Laid-up nuclear powered battle cruise in Severodvinsk has two reactors with spent nuclear fuel that haven’t been unloaded in 34 years.
“One can concede that a definite threat emanates from this ship to Severovinsk and its inhabitants,” says Zvezdochka CEO Vladimir Nikitin, quoted by the blog-site 7x7.
The nuclear powered battle cruiser “Admiral Ushakov” has been awaiting dismantlement at the shipyard on the coast of the White Sea for decades. The huge navy vessel has two reactors, of which the spent nuclear fuel have never been changed or removed since the vessel originally was commissioned back in 1980, the under the name “Kirov”.

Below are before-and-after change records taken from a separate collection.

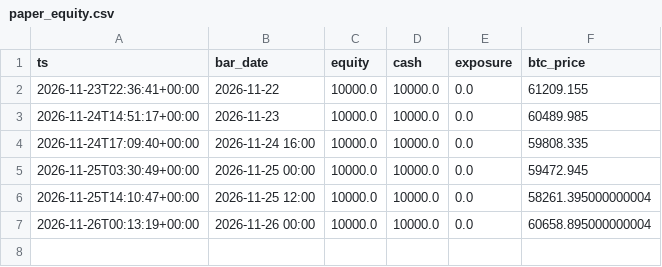
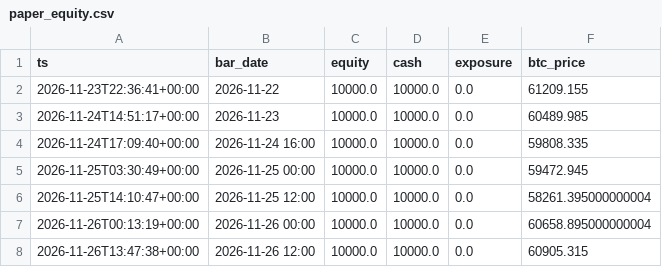
Before and after one commit to samuelnajman-prog/botcrypto, a CSV file: state/paper_equity.csv, drawn as a sheet.

Commit message:
paper: 2026-11-26

```diff
--- a/state/paper_equity.csv
+++ b/state/paper_equity.csv
@@ -7 +7,2 @@ ts,bar_date,equity,cash,exposure,btc_price
 2026-11-26T00:13:19+00:00,2026-11-26 00:00,10000.0,10000.0,0.0,60658.895000000004
+2026-11-26T13:47:38+00:00,2026-11-26 12:00,10000.0,10000.0,0.0,60905.315
```
Also changed, not shown: 10 other files.
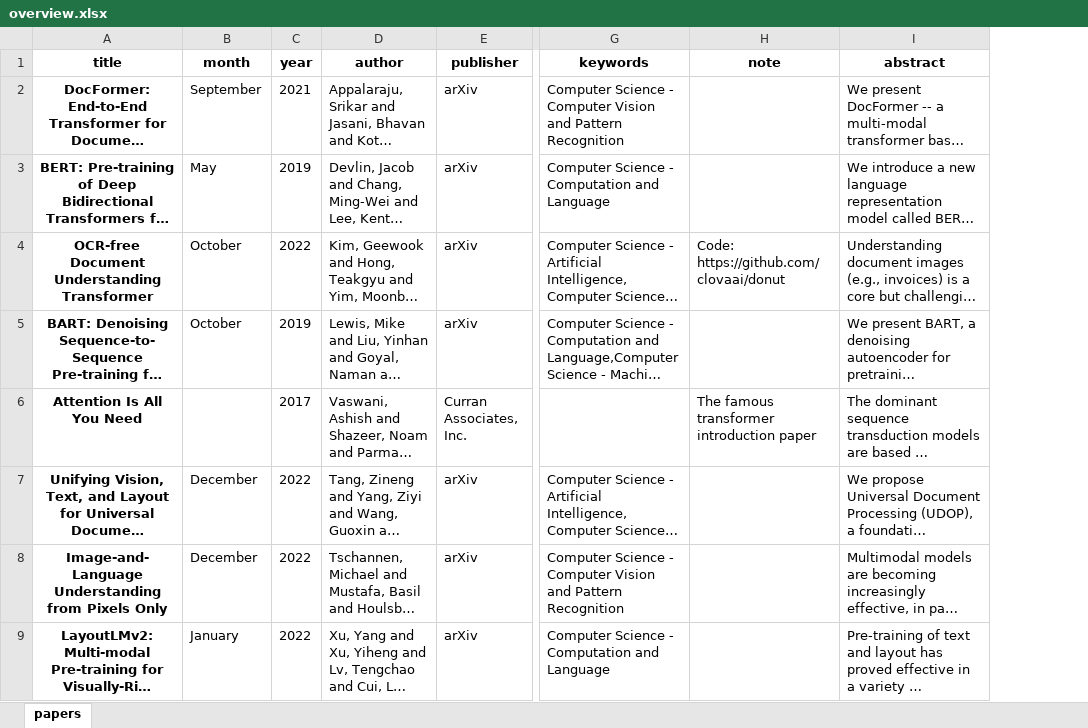
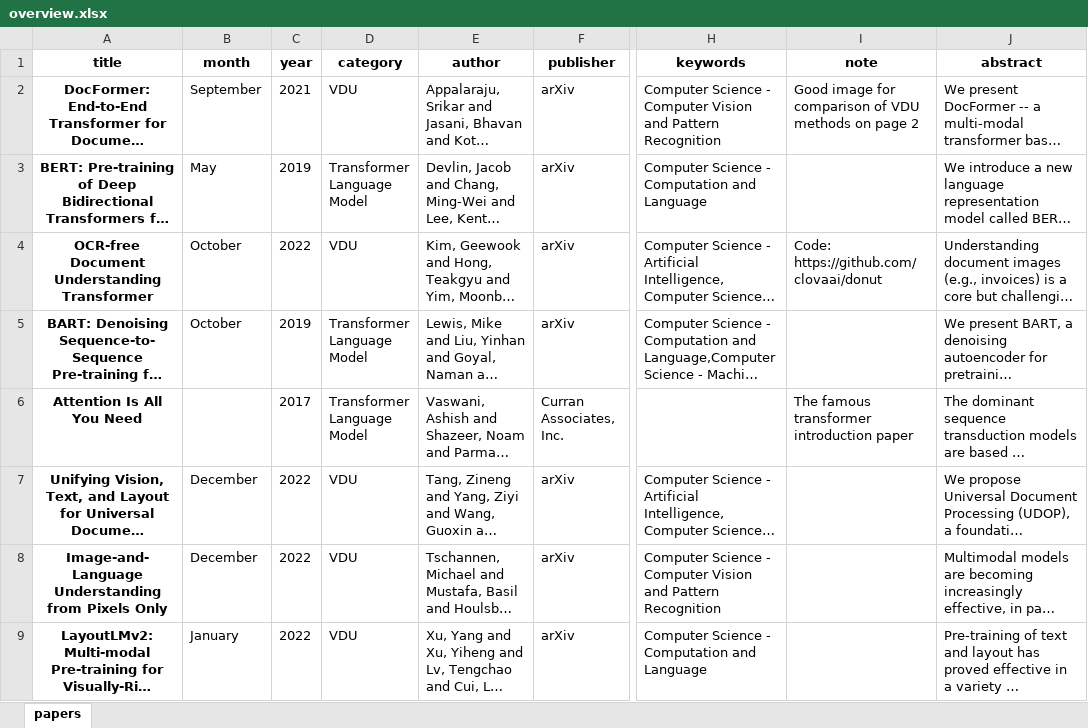
Before and after one commit to bdeadman/BibParse, an Excel workbook: overview.xlsx, sheet papers, drawn as a sheet; only a part is shown, gaps mark what is left out; long unchanged cells end in …; values as stored, in another font and other column widths than the file's, no borders; addresses are those after the commit; the diff names each change by its address in the sheet, - before the commit and + after, or states it on an @@ line.

Commit message:
New columns in xlsx can be added manually

```diff
--- a/overview.xlsx (sheet papers)
+++ b/overview.xlsx (sheet papers)
+column D (category), rows 2-9: VDU | Transformer Language Model | VDU | Transformer Language Model | Transformer Language Model | VDU | VDU | VDU
-I2 (note): (empty)
+I2 (note): Good image for comparison of VDU methods on page 2
```
Also changed, not shown: 3 other files.
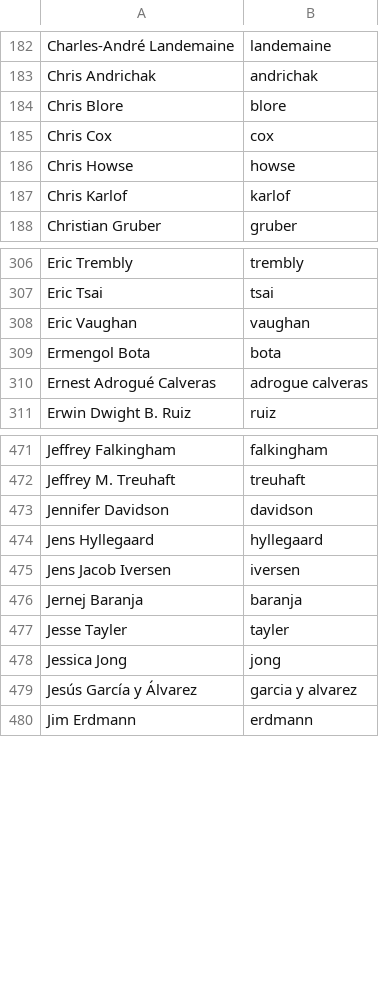
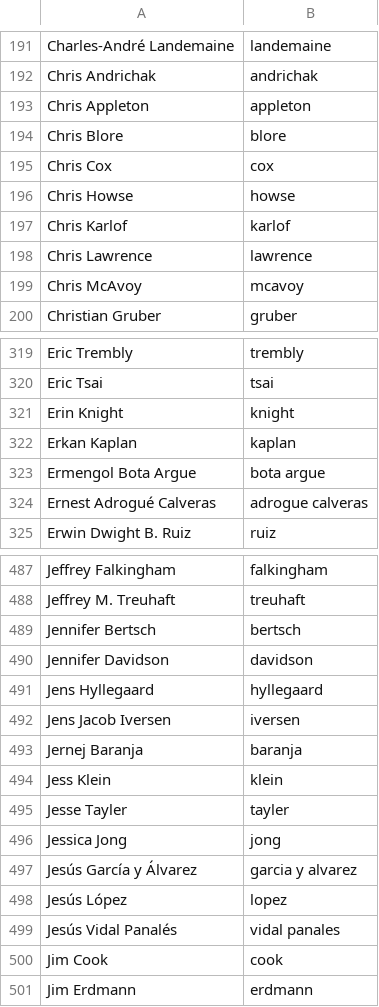
Before and after one commit to twse/random-stuff, a CSV file: names.csv, drawn as a sheet; only a part is shown, gaps mark what is left out; removed rows and columns are numbered as before the commit, all else as after; the diff covers the shown part only; the diff names each change by its address in the sheet, - before the commit and + after, or states it on an @@ line.

Commit message:
Added Mozilla Foundation members.

```diff
--- a/names.csv
+++ b/names.csv
+row 193: Chris Appleton | appleton
+row 198: Chris Lawrence | lawrence
+row 199: Chris McAvoy | mcavoy
-row 308: Eric Vaughan | vaughan
-row 309: Ermengol Bota | bota
+row 321: Erin Knight | knight
+row 322: Erkan Kaplan | kaplan
+row 323: Ermengol Bota Argue | bota argue
+row 489: Jennifer Bertsch | bertsch
+row 494: Jess Klein | klein
+row 498: Jesús López | lopez
+row 499: Jesús Vidal Panalés | vidal panales
+row 500: Jim Cook | cook
```
Also changed, not shown: 32 added rows and 5 removed rows elsewhere in this file.
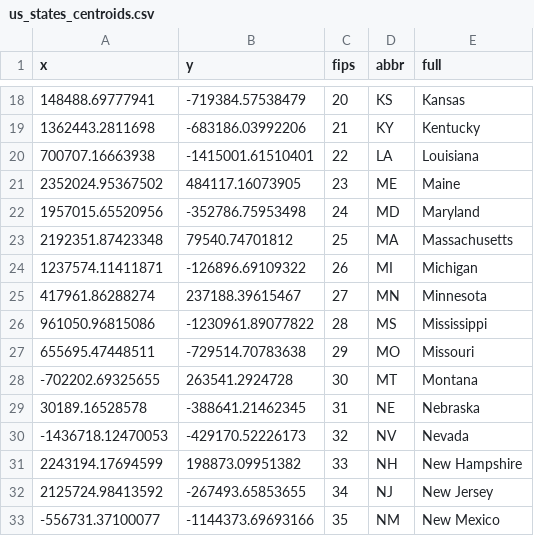
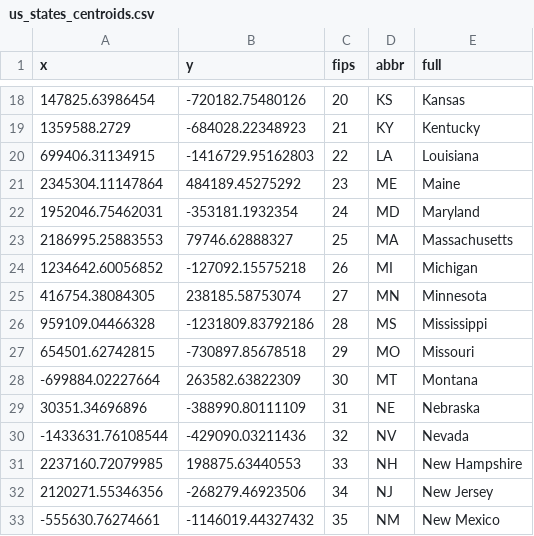
Before and after one commit to pdil/usmap, a CSV file: data-raw/maps/us_states_centroids.csv, drawn as a sheet; only a part is shown, gaps mark what is left out; the diff covers the shown part only.

```diff
--- a/data-raw/maps/us_states_centroids.csv
+++ b/data-raw/maps/us_states_centroids.csv
@@ -18,16 +18,16 @@
-148488.69777941,-719384.57538479,"20","KS","Kansas"
-1362443.2811698,-683186.03992206,"21","KY","Kentucky"
-700707.16663938,-1415001.61510401,"22","LA","Louisiana"
-2352024.95367502,484117.16073905,"23","ME","Maine"
-1957015.65520956,-352786.75953498,"24","MD","Maryland"
-2192351.87423348,79540.74701812,"25","MA","Massachusetts"
-1237574.11411871,-126896.69109322,"26","MI","Michigan"
-417961.86288274,237188.39615467,"27","MN","Minnesota"
-961050.96815086,-1230961.89077822,"28","MS","Mississippi"
-655695.47448511,-729514.70783638,"29","MO","Missouri"
--702202.69325655,263541.2924728,"30","MT","Montana"
-30189.16528578,-388641.21462345,"31","NE","Nebraska"
--1436718.12470053,-429170.52226173,"32","NV","Nevada"
-2243194.17694599,198873.09951382,"33","NH","New Hampshire"
-2125724.98413592,-267493.65853655,"34","NJ","New Jersey"
--556731.37100077,-1144373.69693166,"35","NM","New Mexico"
+147825.63986454,-720182.75480126,"20","KS","Kansas"
+1359588.2729,-684028.22348923,"21","KY","Kentucky"
+699406.31134915,-1416729.95162803,"22","LA","Louisiana"
+2345304.11147864,484189.45275292,"23","ME","Maine"
+1952046.75462031,-353181.1932354,"24","MD","Maryland"
+2186995.25883553,79746.62888327,"25","MA","Massachusetts"
+1234642.60056852,-127092.15575218,"26","MI","Michigan"
+416754.38084305,238185.58753074,"27","MN","Minnesota"
+959109.04466328,-1231809.83792186,"28","MS","Mississippi"
+654501.62742815,-730897.85678518,"29","MO","Missouri"
+-699884.02227664,263582.63822309,"30","MT","Montana"
+30351.34696896,-388990.80111109,"31","NE","Nebraska"
+-1433631.76108544,-429090.03211436,"32","NV","Nevada"
+2237160.72079985,198875.63440553,"33","NH","New Hampshire"
+2120271.55346356,-268279.46923506,"34","NJ","New Jersey"
+-555630.76274661,-1146019.44327432,"35","NM","New Mexico"
```
Also changed, not shown: 70 edited cells elsewhere in this file, data-raw/maps/us_counties_centroids.csv, data-raw/maps/us_states.csv, 15 other files.
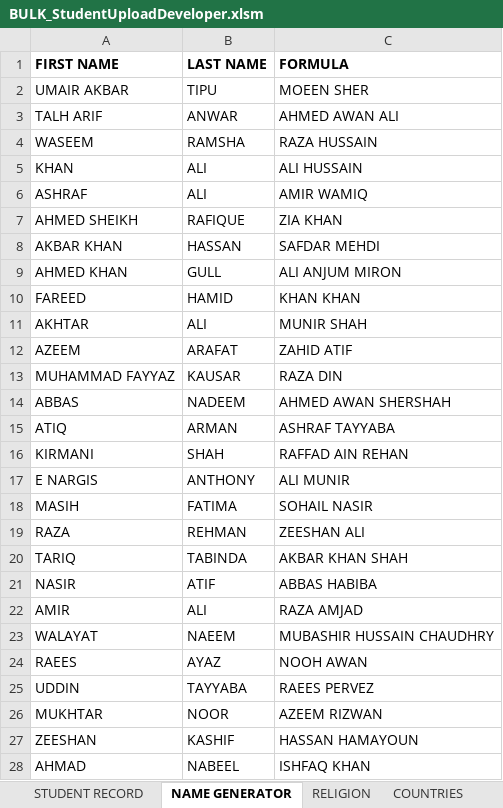
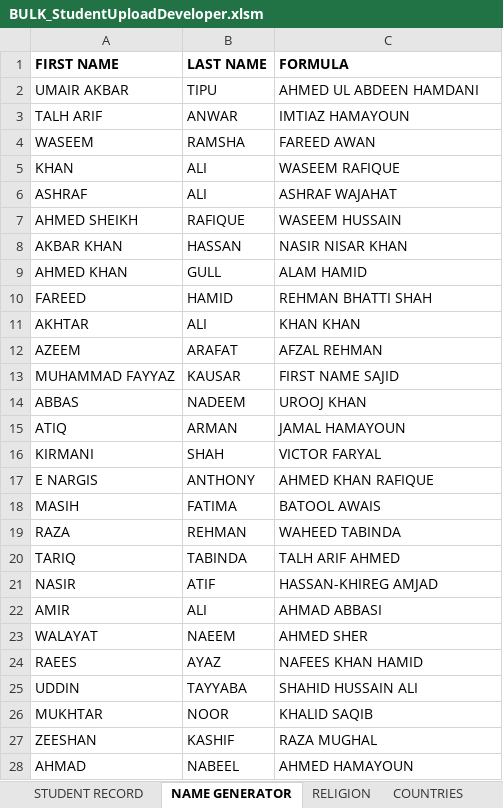
Before and after one commit to Umair13303/MVC-FinancialAndAcademicSystem, an Excel workbook: office360/ExcelFiles/Developer Upload/BULK_StudentUploadDeveloper.xlsm, sheet NAME GENERATOR, drawn as a sheet; only a part is shown; values as stored, in another font and other column widths than the file's, no borders; the diff covers the shown part only; the diff names each change by its address in the sheet, - before the commit and + after, or states it on an @@ line.

```diff
--- a/office360/ExcelFiles/Developer Upload/BULK_StudentUploadDeveloper.xlsm (sheet NAME GENERATOR)
+++ b/office360/ExcelFiles/Developer Upload/BULK_StudentUploadDeveloper.xlsm (sheet NAME GENERATOR)
-C2 (FORMULA): MOEEN SHER
+C2 (FORMULA): AHMED UL ABDEEN HAMDANI
-C3 (FORMULA): AHMED AWAN ALI
+C3 (FORMULA): IMTIAZ HAMAYOUN
-C4 (FORMULA): RAZA HUSSAIN
+C4 (FORMULA): FAREED AWAN
-C5 (FORMULA): ALI HUSSAIN
+C5 (FORMULA): WASEEM RAFIQUE
-C6 (FORMULA): AMIR WAMIQ
+C6 (FORMULA): ASHRAF WAJAHAT
-C7 (FORMULA): ZIA KHAN
+C7 (FORMULA): WASEEM HUSSAIN
-C8 (FORMULA): SAFDAR MEHDI
+C8 (FORMULA): NASIR NISAR KHAN
-C9 (FORMULA): ALI ANJUM MIRON
+C9 (FORMULA): ALAM HAMID
-C10 (FORMULA): KHAN KHAN
+C10 (FORMULA): REHMAN BHATTI SHAH
-C11 (FORMULA): MUNIR SHAH
+C11 (FORMULA): KHAN KHAN
-C12 (FORMULA): ZAHID ATIF
+C12 (FORMULA): AFZAL REHMAN
-C13 (FORMULA): RAZA DIN
+C13 (FORMULA): FIRST NAME SAJID
-C14 (FORMULA): AHMED AWAN SHERSHAH
+C14 (FORMULA): UROOJ KHAN
-C15 (FORMULA): ASHRAF TAYYABA
+C15 (FORMULA): JAMAL HAMAYOUN
-C16 (FORMULA): RAFFAD AIN REHAN
+C16 (FORMULA): VICTOR FARYAL
-C17 (FORMULA): ALI MUNIR
+C17 (FORMULA): AHMED KHAN RAFIQUE
-C18 (FORMULA): SOHAIL NASIR
+C18 (FORMULA): BATOOL AWAIS
-C19 (FORMULA): ZEESHAN ALI
+C19 (FORMULA): WAHEED TABINDA
-C20 (FORMULA): AKBAR KHAN SHAH
+C20 (FORMULA): TALH ARIF AHMED
-C21 (FORMULA): ABBAS HABIBA
+C21 (FORMULA): HASSAN-KHIREG AMJAD
-C22 (FORMULA): RAZA AMJAD
+C22 (FORMULA): AHMAD ABBASI
-C23 (FORMULA): MUBASHIR HUSSAIN CHAUDHRY
+C23 (FORMULA): AHMED SHER
-C24 (FORMULA): NOOH AWAN
+C24 (FORMULA): NAFEES KHAN HAMID
-C25 (FORMULA): RAEES PERVEZ
+C25 (FORMULA): SHAHID HUSSAIN ALI
-C26 (FORMULA): AZEEM RIZWAN
+C26 (FORMULA): KHALID SAQIB
-C27 (FORMULA): HASSAN HAMAYOUN
+C27 (FORMULA): RAZA MUGHAL
-C28 (FORMULA): ISHFAQ KHAN
+C28 (FORMULA): AHMED HAMAYOUN
```
Also changed, not shown: 98 edited cells elsewhere in this sheet, sheet STUDENT RECORD, 23 other files.
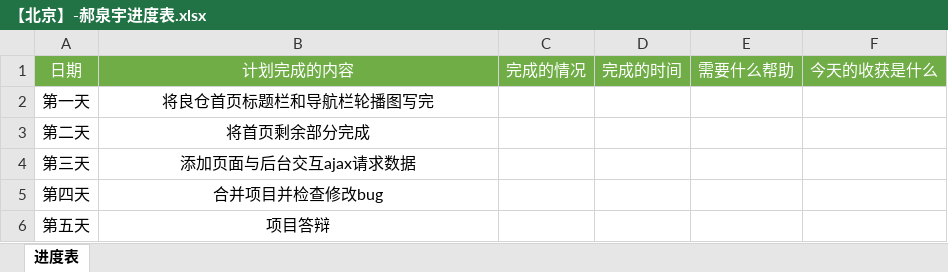
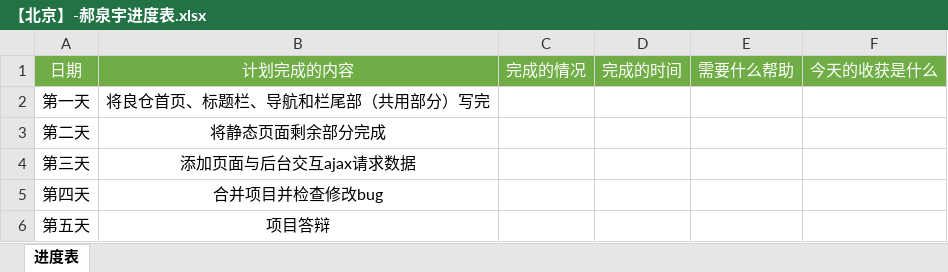
Before and after one commit to 15735800021/liangcan, an Excel workbook: 【北京】-郝泉宇进度表.xlsx, sheet 进度表, drawn as a sheet; values as stored, in another font and other column widths than the file's, no borders; the diff names each change by its address in the sheet, - before the commit and + after, or states it on an @@ line.

```diff
--- a/【北京】-郝泉宇进度表.xlsx (sheet 进度表)
+++ b/【北京】-郝泉宇进度表.xlsx (sheet 进度表)
-B2: 将良仓首页标题栏和导航栏轮播图写完
+B2: 将良仓首页、标题栏、导航和栏尾部（共用部分）写完
-B3: 将首页剩余部分完成
+B3: 将静态页面剩余部分完成
```
Also changed, not shown: 3 other files.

“It’s necessary to unload spent nuclear fuel, to bring the cruiser in a safe state and remove it from the harbour area”, Vladimir Nikitin says, adding that the shipyard is in need of all available quay area.
The regional news agency Dvinainform reports that the military prosecutor in Severodvinsk, Pavel Konoshenko, has initiated examinations whether the old nuclear hulk poses any environmental threat to the city. Severodvinsk has nearly 200,000 inhabitants and the shipyard is located in short distance from the nearest apartment blocks.
Although both reactors are switched off, the state of the spent nuclear fuel is unknown. The cladding around the uranium fuel can be partly corroded or damaged during the years, and the reactors themselves are also likely contaminated with high-level radioactive compounds. An unloading operation of such old nuclear fuel is a risky operation, including scenarios like steam explosion and uncontrolled chain reaction.
Zvezdockha specialists estimate that decommissioning of such a huge nuclear powered battle cruiser could be 10 times as costly as a traditional decommissioning of a submarine.
“Admiral Ushakov” is the sister vessel to “Pyotr Veliky” that still is in operation with the Russian Northern fleet based in Severomorsk on the Kola Peninsula.